Going through the material underneath, give only the number of lines that contain "ObjectiveCard".

------------------------------------------------------------

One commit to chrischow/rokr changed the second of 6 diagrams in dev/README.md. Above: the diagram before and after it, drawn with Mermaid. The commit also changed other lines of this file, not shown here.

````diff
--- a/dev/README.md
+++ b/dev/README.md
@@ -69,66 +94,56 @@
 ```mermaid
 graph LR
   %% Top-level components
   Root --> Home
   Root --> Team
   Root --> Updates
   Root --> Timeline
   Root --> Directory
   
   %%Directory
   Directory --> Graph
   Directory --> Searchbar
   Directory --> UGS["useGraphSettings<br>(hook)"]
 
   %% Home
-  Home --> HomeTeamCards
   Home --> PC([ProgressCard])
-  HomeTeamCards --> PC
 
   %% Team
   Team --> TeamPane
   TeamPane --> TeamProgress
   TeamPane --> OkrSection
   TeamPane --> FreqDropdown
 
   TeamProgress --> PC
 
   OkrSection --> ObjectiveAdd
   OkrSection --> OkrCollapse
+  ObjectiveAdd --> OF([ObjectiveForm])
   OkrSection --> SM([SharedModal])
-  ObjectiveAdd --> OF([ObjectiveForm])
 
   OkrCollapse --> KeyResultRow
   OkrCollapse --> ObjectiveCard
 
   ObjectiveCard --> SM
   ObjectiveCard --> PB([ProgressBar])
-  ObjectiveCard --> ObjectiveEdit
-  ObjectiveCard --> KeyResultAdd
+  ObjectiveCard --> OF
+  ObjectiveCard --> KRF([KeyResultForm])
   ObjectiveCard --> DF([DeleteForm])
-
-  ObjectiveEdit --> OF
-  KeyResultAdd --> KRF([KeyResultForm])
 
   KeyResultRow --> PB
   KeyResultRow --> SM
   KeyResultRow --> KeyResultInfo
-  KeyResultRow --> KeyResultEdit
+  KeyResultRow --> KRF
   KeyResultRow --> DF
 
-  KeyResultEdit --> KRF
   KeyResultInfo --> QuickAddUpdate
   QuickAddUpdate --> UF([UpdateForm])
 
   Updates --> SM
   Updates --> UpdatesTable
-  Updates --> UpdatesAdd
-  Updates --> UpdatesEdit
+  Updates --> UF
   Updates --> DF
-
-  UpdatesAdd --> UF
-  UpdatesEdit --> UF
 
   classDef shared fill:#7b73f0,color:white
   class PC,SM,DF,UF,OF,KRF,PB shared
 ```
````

------------------------------------------------------------

COMPLETED TASK: 8